Prompt: If a line below holds the word "concepts", count it; then say how many such lines there are and nothing else.

Data items:
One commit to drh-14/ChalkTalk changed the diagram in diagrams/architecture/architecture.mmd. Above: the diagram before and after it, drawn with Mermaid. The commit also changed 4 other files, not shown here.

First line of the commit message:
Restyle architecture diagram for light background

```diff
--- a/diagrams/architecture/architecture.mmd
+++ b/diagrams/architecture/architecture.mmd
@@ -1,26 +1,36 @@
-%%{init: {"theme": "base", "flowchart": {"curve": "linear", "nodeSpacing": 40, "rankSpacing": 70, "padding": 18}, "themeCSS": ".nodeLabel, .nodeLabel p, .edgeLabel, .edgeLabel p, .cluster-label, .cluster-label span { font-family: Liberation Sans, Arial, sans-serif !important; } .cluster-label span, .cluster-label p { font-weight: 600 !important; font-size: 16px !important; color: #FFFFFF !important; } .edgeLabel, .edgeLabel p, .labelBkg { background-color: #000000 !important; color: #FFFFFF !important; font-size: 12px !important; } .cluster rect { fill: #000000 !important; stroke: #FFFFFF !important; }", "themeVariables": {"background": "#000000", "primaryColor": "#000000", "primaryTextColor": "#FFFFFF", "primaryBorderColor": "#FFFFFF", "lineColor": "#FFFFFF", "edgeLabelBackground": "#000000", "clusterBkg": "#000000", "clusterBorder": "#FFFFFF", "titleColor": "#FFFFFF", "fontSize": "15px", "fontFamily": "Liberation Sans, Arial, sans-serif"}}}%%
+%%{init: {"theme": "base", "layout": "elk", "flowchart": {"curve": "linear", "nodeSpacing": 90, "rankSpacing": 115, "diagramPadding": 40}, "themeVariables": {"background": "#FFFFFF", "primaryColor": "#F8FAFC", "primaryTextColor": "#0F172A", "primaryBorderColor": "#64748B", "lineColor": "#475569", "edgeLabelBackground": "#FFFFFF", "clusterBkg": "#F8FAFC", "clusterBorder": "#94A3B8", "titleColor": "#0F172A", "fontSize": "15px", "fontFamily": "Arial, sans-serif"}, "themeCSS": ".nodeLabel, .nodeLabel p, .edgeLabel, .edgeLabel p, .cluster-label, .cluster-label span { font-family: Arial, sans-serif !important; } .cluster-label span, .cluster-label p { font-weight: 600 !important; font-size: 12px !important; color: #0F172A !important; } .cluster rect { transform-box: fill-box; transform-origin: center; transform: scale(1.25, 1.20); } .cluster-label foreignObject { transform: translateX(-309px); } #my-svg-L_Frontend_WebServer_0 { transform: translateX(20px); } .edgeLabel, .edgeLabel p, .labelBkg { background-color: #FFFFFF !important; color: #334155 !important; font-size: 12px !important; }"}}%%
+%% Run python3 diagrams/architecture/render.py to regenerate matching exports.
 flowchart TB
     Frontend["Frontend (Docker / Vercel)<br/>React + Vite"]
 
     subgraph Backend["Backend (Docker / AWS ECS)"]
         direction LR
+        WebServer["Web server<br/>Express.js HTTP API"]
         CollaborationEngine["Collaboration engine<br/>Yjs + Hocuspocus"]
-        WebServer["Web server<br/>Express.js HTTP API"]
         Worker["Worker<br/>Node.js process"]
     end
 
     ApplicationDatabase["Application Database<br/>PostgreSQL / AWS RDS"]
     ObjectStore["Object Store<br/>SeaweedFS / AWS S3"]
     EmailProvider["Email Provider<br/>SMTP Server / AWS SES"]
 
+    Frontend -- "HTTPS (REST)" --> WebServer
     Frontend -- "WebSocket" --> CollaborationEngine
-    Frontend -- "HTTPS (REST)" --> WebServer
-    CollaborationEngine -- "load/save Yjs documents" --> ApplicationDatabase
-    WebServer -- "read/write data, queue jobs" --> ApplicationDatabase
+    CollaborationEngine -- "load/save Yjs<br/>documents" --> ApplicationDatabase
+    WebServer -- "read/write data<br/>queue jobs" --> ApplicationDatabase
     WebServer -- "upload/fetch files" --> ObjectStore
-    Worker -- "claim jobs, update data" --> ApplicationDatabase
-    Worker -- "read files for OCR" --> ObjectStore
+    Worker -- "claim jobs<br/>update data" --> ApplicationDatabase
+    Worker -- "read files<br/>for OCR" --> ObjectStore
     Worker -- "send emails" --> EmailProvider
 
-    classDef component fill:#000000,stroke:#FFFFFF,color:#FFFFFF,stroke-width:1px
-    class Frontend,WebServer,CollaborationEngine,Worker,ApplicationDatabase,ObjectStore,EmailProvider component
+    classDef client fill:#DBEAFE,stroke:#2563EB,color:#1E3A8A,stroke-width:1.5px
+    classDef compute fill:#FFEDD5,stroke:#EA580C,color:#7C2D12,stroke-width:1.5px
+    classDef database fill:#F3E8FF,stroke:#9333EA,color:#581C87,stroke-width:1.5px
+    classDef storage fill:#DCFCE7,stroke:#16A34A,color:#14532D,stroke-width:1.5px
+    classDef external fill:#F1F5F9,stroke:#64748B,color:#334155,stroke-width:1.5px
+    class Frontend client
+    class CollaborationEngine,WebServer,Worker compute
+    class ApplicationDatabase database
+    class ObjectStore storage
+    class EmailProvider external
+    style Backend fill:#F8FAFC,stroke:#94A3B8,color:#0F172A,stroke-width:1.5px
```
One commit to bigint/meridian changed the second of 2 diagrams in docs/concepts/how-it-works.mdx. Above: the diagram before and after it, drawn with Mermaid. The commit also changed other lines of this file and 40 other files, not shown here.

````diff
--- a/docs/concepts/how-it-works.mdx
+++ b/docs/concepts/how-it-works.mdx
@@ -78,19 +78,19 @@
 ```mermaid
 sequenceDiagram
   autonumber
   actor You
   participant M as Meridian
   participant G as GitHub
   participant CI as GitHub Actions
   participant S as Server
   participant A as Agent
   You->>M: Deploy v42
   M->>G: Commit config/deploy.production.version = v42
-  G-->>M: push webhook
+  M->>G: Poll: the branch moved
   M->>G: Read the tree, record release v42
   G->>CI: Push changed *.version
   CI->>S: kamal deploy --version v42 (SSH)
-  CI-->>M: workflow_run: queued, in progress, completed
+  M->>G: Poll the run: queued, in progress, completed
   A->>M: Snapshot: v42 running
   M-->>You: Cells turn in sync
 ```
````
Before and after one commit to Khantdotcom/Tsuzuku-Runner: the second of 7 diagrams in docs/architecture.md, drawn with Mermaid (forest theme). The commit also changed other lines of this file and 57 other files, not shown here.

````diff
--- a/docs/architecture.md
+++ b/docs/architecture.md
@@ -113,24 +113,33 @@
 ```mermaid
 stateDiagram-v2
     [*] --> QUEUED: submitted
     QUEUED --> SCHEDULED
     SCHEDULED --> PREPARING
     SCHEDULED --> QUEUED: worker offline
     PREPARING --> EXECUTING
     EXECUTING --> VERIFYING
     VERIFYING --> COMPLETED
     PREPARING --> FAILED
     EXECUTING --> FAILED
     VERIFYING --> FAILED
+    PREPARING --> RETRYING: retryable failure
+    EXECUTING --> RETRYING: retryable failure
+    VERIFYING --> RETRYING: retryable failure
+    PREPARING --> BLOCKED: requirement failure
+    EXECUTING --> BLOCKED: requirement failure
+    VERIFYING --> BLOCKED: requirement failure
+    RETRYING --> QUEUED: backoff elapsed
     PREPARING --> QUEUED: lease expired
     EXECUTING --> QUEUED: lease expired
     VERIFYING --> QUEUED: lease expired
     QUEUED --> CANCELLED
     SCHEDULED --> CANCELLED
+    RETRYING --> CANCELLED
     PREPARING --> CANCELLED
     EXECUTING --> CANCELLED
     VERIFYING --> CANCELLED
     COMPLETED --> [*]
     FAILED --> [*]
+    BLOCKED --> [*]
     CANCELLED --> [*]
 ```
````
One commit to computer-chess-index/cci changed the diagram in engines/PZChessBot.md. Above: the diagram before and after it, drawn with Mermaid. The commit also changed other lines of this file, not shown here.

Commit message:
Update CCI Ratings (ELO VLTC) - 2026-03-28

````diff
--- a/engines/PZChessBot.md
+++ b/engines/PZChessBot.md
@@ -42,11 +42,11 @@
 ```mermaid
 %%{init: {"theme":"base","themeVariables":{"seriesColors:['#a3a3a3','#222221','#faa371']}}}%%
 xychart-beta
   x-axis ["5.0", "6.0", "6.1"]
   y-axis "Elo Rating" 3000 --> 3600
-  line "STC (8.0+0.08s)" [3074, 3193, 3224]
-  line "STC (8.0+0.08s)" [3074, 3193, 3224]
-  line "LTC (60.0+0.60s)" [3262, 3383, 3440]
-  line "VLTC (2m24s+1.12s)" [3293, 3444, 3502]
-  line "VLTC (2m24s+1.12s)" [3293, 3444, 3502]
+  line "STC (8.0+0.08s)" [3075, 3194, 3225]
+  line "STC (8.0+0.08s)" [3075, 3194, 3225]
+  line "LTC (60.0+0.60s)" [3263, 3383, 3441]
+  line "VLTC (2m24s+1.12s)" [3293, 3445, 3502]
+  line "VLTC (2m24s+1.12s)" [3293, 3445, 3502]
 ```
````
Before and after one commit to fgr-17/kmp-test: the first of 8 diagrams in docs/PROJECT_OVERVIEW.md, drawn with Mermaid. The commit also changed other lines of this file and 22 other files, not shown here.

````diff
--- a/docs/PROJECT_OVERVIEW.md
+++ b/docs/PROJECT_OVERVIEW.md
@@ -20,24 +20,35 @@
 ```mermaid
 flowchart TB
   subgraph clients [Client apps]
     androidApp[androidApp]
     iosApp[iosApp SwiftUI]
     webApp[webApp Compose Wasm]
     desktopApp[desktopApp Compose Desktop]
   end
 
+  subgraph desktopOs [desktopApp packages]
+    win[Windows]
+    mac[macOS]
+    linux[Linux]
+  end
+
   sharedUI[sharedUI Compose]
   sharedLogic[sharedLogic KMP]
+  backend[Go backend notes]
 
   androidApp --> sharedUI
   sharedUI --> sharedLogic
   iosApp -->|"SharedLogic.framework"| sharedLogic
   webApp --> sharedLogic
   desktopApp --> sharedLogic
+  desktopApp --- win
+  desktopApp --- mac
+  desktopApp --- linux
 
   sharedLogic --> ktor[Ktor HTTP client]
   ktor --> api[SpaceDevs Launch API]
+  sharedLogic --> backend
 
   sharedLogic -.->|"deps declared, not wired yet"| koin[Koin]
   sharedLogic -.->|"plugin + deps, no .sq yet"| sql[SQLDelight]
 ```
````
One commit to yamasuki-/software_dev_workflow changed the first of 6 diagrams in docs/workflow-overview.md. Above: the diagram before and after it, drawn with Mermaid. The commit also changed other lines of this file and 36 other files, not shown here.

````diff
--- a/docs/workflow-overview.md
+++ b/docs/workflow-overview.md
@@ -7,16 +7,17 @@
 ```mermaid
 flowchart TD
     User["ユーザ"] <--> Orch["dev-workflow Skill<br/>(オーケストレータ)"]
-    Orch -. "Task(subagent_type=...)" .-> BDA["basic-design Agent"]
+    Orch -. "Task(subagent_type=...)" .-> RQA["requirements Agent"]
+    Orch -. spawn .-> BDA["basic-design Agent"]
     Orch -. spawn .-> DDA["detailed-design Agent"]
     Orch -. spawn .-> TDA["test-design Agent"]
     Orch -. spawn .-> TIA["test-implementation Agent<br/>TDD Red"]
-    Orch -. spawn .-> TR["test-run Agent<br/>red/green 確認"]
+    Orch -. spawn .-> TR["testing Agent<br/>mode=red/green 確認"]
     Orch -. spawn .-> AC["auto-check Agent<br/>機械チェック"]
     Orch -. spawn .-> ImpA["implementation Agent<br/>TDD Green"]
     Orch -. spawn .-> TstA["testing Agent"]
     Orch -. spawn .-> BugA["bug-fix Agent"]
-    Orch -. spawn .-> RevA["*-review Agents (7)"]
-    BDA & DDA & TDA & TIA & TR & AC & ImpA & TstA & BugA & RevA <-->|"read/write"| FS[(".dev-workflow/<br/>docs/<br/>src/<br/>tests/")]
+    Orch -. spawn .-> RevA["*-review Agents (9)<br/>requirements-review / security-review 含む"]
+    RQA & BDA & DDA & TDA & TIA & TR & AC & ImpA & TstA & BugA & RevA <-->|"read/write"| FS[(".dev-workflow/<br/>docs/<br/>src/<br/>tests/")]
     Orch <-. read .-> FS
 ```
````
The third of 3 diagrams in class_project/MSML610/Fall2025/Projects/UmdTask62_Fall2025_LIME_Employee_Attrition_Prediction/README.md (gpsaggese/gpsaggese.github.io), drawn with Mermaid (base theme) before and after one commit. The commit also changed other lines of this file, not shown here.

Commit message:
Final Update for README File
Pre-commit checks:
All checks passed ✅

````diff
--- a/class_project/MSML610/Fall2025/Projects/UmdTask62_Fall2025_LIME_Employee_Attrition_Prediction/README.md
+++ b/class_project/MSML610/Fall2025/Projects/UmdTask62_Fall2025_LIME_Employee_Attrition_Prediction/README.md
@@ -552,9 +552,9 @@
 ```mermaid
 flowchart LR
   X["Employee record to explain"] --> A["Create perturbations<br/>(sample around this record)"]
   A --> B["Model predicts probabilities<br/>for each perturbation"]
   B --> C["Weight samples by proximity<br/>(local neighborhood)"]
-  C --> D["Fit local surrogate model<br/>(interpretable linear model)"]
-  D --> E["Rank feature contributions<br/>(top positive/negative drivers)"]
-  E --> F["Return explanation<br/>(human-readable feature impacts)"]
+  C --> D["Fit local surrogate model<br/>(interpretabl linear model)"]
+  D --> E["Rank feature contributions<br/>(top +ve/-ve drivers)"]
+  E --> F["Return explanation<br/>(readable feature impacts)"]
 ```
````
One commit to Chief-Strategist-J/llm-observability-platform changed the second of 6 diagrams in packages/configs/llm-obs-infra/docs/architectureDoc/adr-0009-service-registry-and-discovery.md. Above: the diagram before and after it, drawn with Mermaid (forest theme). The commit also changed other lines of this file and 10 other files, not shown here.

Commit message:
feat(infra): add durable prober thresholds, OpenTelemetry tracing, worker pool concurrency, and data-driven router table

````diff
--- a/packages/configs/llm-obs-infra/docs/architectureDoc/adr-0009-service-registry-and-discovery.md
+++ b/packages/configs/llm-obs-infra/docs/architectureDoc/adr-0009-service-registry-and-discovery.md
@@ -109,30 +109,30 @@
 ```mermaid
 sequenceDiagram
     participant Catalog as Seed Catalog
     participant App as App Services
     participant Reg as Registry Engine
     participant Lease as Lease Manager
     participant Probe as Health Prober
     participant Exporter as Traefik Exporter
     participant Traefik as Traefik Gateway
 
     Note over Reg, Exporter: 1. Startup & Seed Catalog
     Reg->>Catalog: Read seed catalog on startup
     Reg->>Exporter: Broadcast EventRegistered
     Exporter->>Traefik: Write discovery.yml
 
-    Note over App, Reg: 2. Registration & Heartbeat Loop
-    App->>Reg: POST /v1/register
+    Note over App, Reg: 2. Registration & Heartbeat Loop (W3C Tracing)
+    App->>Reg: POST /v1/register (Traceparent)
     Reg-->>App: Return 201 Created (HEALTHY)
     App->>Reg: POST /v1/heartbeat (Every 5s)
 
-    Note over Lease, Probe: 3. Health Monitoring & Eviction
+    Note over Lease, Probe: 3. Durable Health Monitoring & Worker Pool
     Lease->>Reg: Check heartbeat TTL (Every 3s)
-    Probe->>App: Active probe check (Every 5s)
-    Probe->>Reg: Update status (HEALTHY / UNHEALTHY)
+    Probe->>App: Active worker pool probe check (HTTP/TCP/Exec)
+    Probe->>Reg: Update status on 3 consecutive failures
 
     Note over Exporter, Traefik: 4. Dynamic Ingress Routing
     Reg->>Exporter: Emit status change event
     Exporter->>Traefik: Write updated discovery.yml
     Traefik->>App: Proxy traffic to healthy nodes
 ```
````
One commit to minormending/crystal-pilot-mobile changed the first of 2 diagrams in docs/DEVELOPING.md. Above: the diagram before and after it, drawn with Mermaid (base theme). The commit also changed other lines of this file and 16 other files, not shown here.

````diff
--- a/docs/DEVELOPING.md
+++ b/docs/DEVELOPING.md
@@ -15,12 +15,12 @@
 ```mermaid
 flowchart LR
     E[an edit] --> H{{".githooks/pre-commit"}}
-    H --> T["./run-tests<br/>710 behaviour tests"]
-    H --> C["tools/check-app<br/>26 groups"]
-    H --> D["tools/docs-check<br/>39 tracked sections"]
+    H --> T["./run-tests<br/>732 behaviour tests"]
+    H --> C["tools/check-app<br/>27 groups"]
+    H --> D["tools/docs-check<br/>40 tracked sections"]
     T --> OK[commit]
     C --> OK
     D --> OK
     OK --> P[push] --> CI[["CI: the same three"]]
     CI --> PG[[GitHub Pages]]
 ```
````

Exercise answer: 3